- **The problem**:
Go through the listing below and state how many lines hold the word "BsCalendarFill", giving only the number.

----- Recorded information

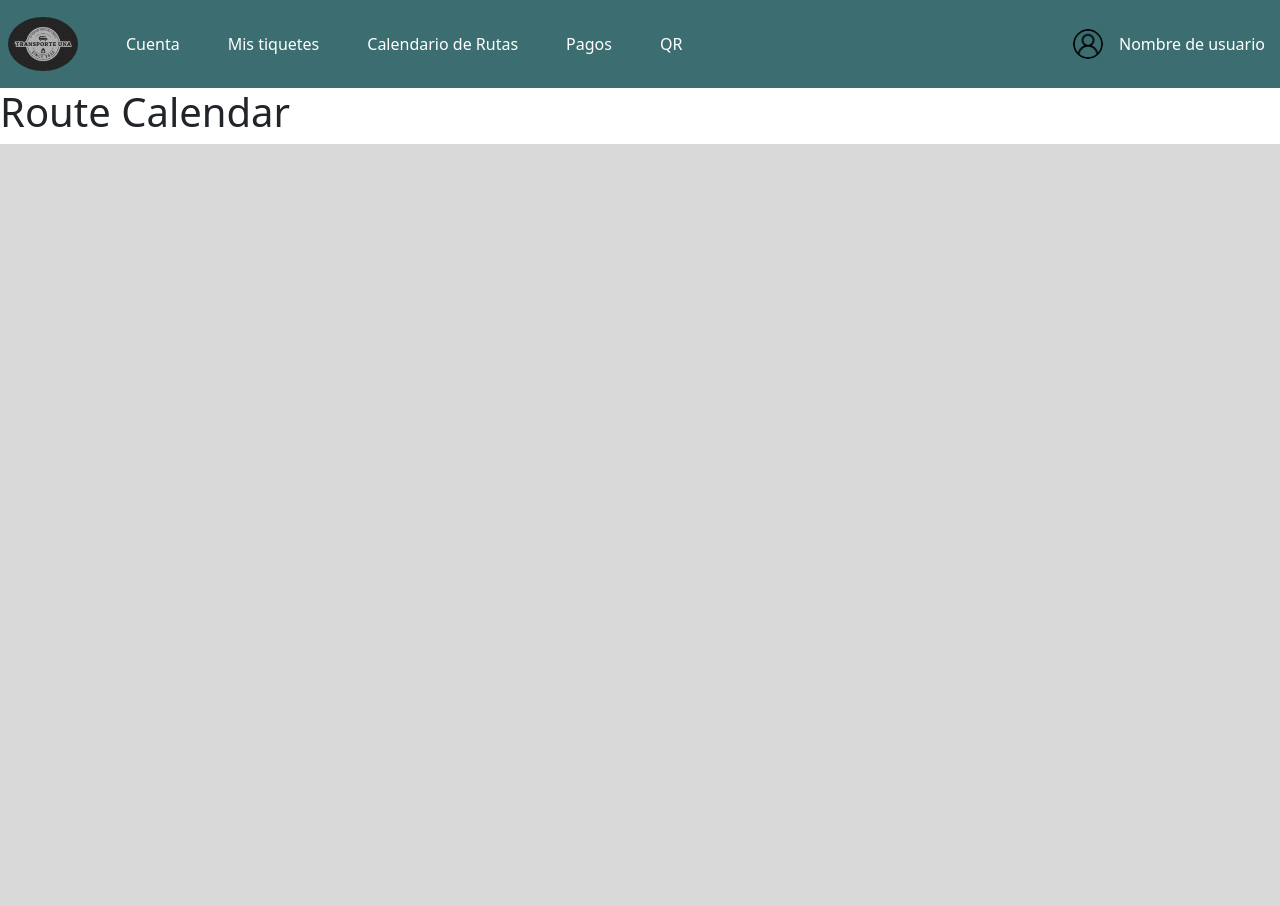
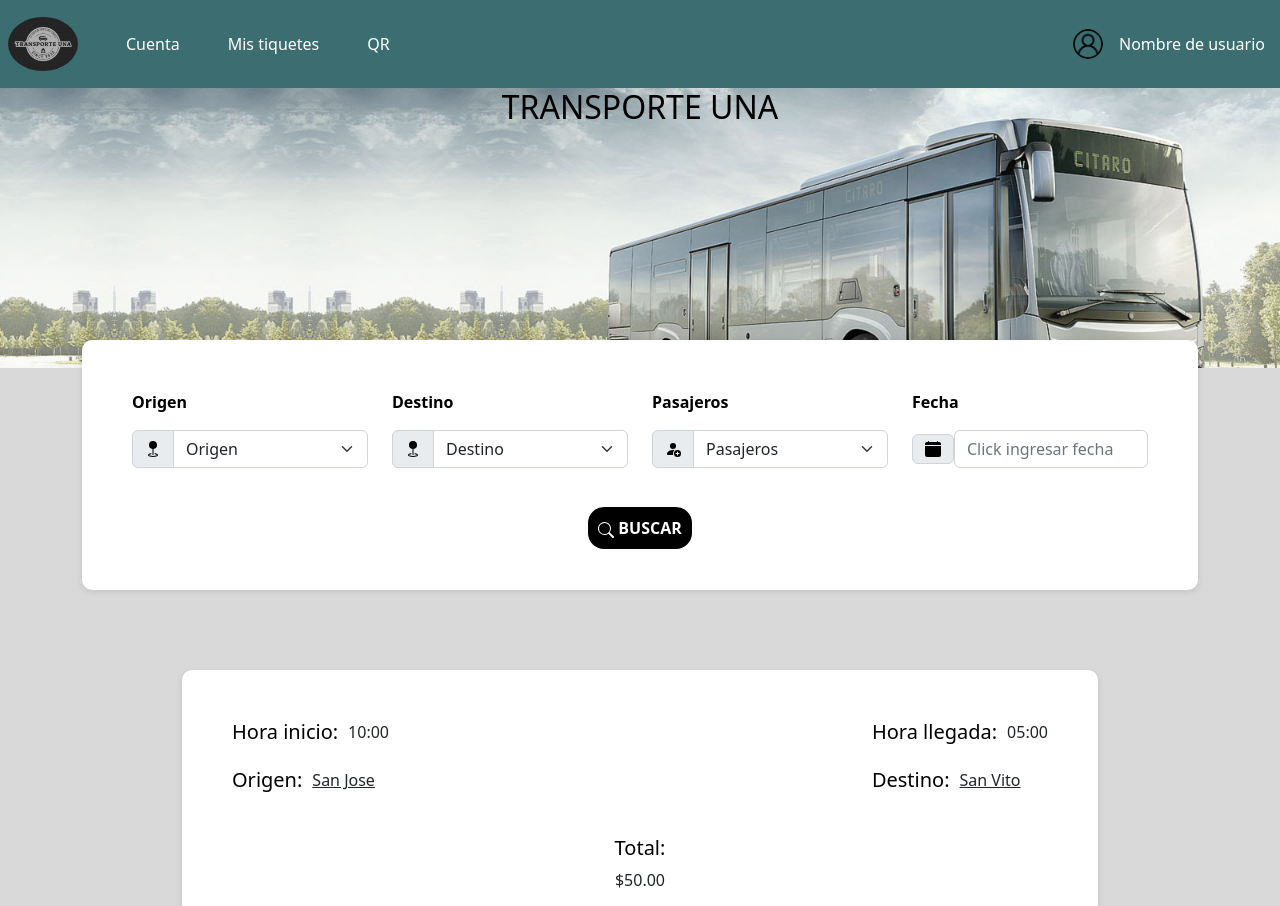
Before and after one commit to DayanaGamboaM/BoleteriaOnline, a Next.js app in the folder boleteria/: page /routeCalendar in a window 1280 px wide. Shown: the top 906 px of the page. Before the commit the page ends 800 px from the top, so only its background shows below. Built offline with nearby package versions, Linux system fonts and the light colour scheme.

Commit message:
route calendar implementation

```diff
--- a/boleteria/components/Header.tsx
+++ b/boleteria/components/Header.tsx
@@ -1,7 +1,12 @@
 import React, { useState } from "react";
-import { BsSearch, BsGeoFill, BsPersonFillAdd, BsCalendarFill } from 'react-icons/bs';
-import DatePicker from 'react-datepicker';
-import 'react-datepicker/dist/react-datepicker.css';
+import {
+  BsSearch,
+  BsGeoFill,
+  BsPersonFillAdd,
+  BsCalendarFill,
+} from "react-icons/bs";
+import DatePicker from "react-datepicker";
+import "react-datepicker/dist/react-datepicker.css";
 
 const Header = () => {
   const [selectedDate, setSelectedDate] = useState<Date | null>(null);
@@ -10,7 +15,7 @@ const Header = () => {
     setSelectedDate(date);
   };
   return (
-    <div style={{ backgroundColor: "#d9d9d9"}}>
+    <div style={{ backgroundColor: "#d9d9d9" }}>
       <div className="page-header">
         <h2 className="d-flex align-items-start justify-content-center page-title">
           TRANSPORTE UNA
@@ -24,7 +29,9 @@ const Header = () => {
                 <p className="cardBlock-titles">Origen</p>
                 <div className="form-group">
                   <div className="input-group">
-                            <span className="input-group-text text-black"><BsGeoFill /></span>
+                    <span className="input-group-text text-black">
+                      <BsGeoFill />
+                    </span>
                     <select className="form-select" aria-label="Select origin">
                       <option value="">Origen</option>
                       {/* Opciones de origen */}
@@ -36,8 +43,13 @@ const Header = () => {
                 <p className="cardBlock-titles">Destino</p>
                 <div className="form-group">
                   <div className="input-group">
-                            <span className="input-group-text text-black"><BsGeoFill /></span>
-                                <select className="form-select" aria-label="Select destination">
+                    <span className="input-group-text text-black">
+                      <BsGeoFill />
+                    </span>
+                    <select
+                      className="form-select"
+                      aria-label="Select destination"
+                    >
                       <option value="">Destino</option>
                       {/* Opciones de destino */}
                     </select>
@@ -48,31 +60,41 @@ const Header = () => {
                 <p className="cardBlock-titles">Pasajeros</p>
                 <div className="form-group">
                   <div className="input-group">
-                            <span className="input-group-text text-black"><BsPersonFillAdd /></span>
-                                <select className="form-select" aria-label="Select passengers">
+                    <span className="input-group-text text-black">
+                      <BsPersonFillAdd />
+                    </span>
+                    <select
+                      className="form-select"
+                      aria-label="Select passengers"
+                    >
                       <option value="">Pasajeros</option>
                       {/* Opciones de pasajeros */}
                     </select>
                   </div>
                 </div>
               </div>
-                <div className="col-xl-2 col-lg-2 col-md-2 col-sm-6 col-12">
+              <div className="col-xl-3 col-lg-4 col-md-2 col-sm-6 col-12">
                 <p className="cardBlock-titles">Fecha</p>
-                    <div className="form-group">
-                        <div className="d-flex align-items-center input-group">
-                            <span className="input-group-text text-black"><BsCalendarFill /></span>
+                <div className="form-group d-flex align-items-center">
+                  <span
+                    className="input-group-text text-black d-flex align-items-center"
+                    style={{ height: "100%" }}
+                  >
+                    <BsCalendarFill />
+                  </span>
+                  <div className="flex-grow-1">
                     <DatePicker
                       selected={selectedDate}
                       onChange={handleDateChange}
                       dateFormat="dd/MM/yyyy"
                       className="form-control"
-                                    placeholderText="Fecha"
+                      placeholderText="Click ingresar fecha"
                     />
                   </div>
                 </div>
               </div>
               <div className="col-xl-12 col-lg-12 col-md-12 col-sm-12 col-12 text-center mt-5">
-                    <a className="search" href="#pagina">
+                <a className="search" href="routeCalendar">
                   <BsSearch /> Buscar
                 </a>
               </div>
--- a/boleteria/components/NavBar.tsx
+++ b/boleteria/components/NavBar.tsx
@@ -7,7 +7,7 @@ import User from "/public/user.png";
 const NavBar = () => {
   return (
     <Navbar className="navBar" expand="sm" collapseOnSelect>
-      <Navbar.Brand className="ml-5 p-2 fs-3" href="#home">
+      <Navbar.Brand className="ml-5 p-2 fs-3" href="http://localhost:3000/">
         <Image
           src={Logo}
           alt="Header Image"
@@ -33,20 +33,6 @@ const NavBar = () => {
             className="fs-22 m-3"
           >
             Mis tiquetes
-          </Nav.Link>
-          <Nav.Link
-            href="routeCalendar"
-            style={{ color: "#ffffff" }}
-            className="fs-22 m-3"
-          >
-            Calendario de Rutas
-          </Nav.Link>
-          <Nav.Link
-            href="paymentGateway"
-            style={{ color: "#ffffff" }}
-            className="fs-22 m-3"
-          >
-            Pagos
           </Nav.Link>
           <Nav.Link
             href="myTicketsQR"
--- /dev/null
+++ b/boleteria/components/componentsRouteCalendar/RoutesC.tsx
@@ -0,0 +1,93 @@
+import React from "react";
+import { BsArrowRight } from "react-icons/bs";
+
+const availableRoutes = [
+  { hourI: "10:00", Origin: "San Jose", hourL: "05:00", Dest: "San Vito" },
+  { hourI: "08:00", Origin: "San Jose", hourL: "12:00", Dest: "San Isidro" },
+  { hourI: "01:00", Origin: "San Jose", hourL: "07:00", Dest: "Agua Buena" },
+];
+
+const RoutesC = () => {
+  return (
+    <div style={{ backgroundColor: "#d9d9d9" }}>
+      <div className="container">
+        {availableRoutes.map((rou, index) => (
+          <div className="card-routes" key={index}>
+            <div className="card-block-routes bg-white">
+              <div className="d-flex flex-column align-items-center">
+                <div className="d-flex justify-content-between w-100 flex-wrap">
+                  <div className="d-flex flex-column align-items-start mb-3">
+                    <div className="d-flex align-items-start mb-3 flex-wrap">
+                      <h5
+                        className="text-black"
+                        style={{ marginRight: "10px" }}
+                      >
+                        Hora inicio:
+                      </h5>
+                      <div>{rou.hourI}</div>
+                    </div>
+                    <div className="d-flex align-items-start mb-3 flex-wrap">
+                      <h5
+                        className="text-black"
+                        style={{ marginRight: "10px" }}
+                      >
+                        Origen:
+                      </h5>
+                      <div style={{ textDecoration: "underline" }}>
+                        {rou.Origin}
+                      </div>
+                    </div>
+                  </div>
+                  <div className="d-flex flex-column align-items-start mb-3">
+                    <div className="d-flex align-items-start mb-3 flex-wrap">
+                      <h5
+                        className="text-black"
+                        style={{ marginRight: "10px" }}
+                      >
+                        Hora llegada:
+                      </h5>
+                      <div>{rou.hourL}</div>
+                    </div>
+                    <div className="d-flex align-items-start mb-3 flex-wrap">
+                      <h5
+                        className="text-black"
+                        style={{ marginRight: "10px" }}
+                      >
+                        Destino:
+                      </h5>
+                      <div style={{ textDecoration: "underline" }}>
+                        {rou.Dest}
+                      </div>
+                    </div>
+                  </div>
+                </div>
+                <div className="mt-1">
+                  <div className="text-center">
+                    <h5 className="text-black mr-2">Total:</h5>
+                    <span>$50.00</span>
+                  </div>
+                </div>
+                <div className="col-xl-12 col-lg-12 col-md-12 col-sm-12 col-12 d-flex justify-content-center align-items-center mt-3">
+                  <a className="buy d-inline-block " href="paymentGateway">
+                    Avanzar{" "}
+                    <span
+                      className="d-inline-block d-sm-none mx-auto"
+                      style={{ width: "24px" }}
+                    >
+                      <BsArrowRight className="align-middle" />
+                    </span>
+                    <span className="d-none d-sm-inline-block">
+                      <BsArrowRight className="align-middle" />
+                    </span>
+                  </a>
+                </div>
+              </div>
+            </div>
+          </div>
+        ))}
+      </div>
+    </div>
+  );
+};
+
+export default RoutesC;
--- a/boleteria/package.json
+++ b/boleteria/package.json
@@ -9,6 +9,7 @@
     "lint": "next lint"
   },
   "dependencies": {
+    "@react-google-maps/api": "^2.18.1",
     "@types/node": "20.2.1",
     "@types/react": "18.2.6",
     "@types/react-dom": "18.2.4",
--- a/boleteria/src/pages/index.tsx
+++ b/boleteria/src/pages/index.tsx
@@ -1,5 +1,4 @@
 import Head from 'next/head'
-import Image from 'next/image'
 import { Inter } from 'next/font/google'
 import styles from '@/styles/Home.module.css'
 import NavBar from '../../components/NavBar'
@@ -11,6 +10,8 @@ import FooterInformation from '../../components/componentsIndex/FooterInformatio
 const inter = Inter({ subsets: ['latin'] })
 
 export default function Home() {
+
+
   return (
     <>
       <Head>
@@ -22,7 +23,6 @@ export default function Home() {
 
       <NavBar />
       <Header />
-
       <FooterInformation />
       <Footer />
 
--- a/boleteria/src/pages/routeCalendar.tsx
+++ b/boleteria/src/pages/routeCalendar.tsx
@@ -1,11 +1,20 @@
 import React from 'react'
 import Layout from '../../components/Layout';
+import Header from '../../components/Header';
+import Footer from '../../components/Footer';
+import RoutesC from '../../components/componentsRouteCalendar/RoutesC';
 const Home = ()=>{
 
     return(
 
         <Layout>
-            <h1>Route Calendar</h1>
+           <div className='bodyC'>
+                <Header />
+                <RoutesC />
+                <Footer />
+
+           </div>
+
         </Layout>
     )
 }
--- a/boleteria/src/styles/globals.css
+++ b/boleteria/src/styles/globals.css
@@ -126,3 +126,38 @@ body {
 .icon-black {
   color: black;
 }
+
+.icon-container {
+  background-color: #f8f9fa;
+  padding: 0.375rem 0.75rem;
+  border-radius: 0.25rem;
+  margin-right: 10px;
+}
+
+.card-routes {
+  position: relative;
+  bottom: 80px;
+}
+.bodyC {
+  background-color: #d9d9d9;
+}
+
+.card-block-routes {
+  padding: 50px;
+  margin: 100px;
+  border-radius: 10px;
+  box-shadow: 0px 2px 6px rgba(0, 0, 0, 0.1);
+}
+
+.buy {
+  text-decoration: none;
+  color:black;
+  background-color: #3c6e71;
+  padding: 10px;
+  font-weight: 900;
+  text-transform: uppercase;
+  border-radius:1em;
+}
+.buy:hover {
+color: white;
+}
```
Also changed, not shown: boleteria/components/componentsIndex/GoogleMap.tsx (deleted, +0 -8 lines), boleteria/components/componentsRouteCalendar/componenteC.tsx (deleted), 1 other file (tests, documents, lock files or other folders). Lines whose indentation alone changed are shown as unchanged.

----------

- **The answer**:
4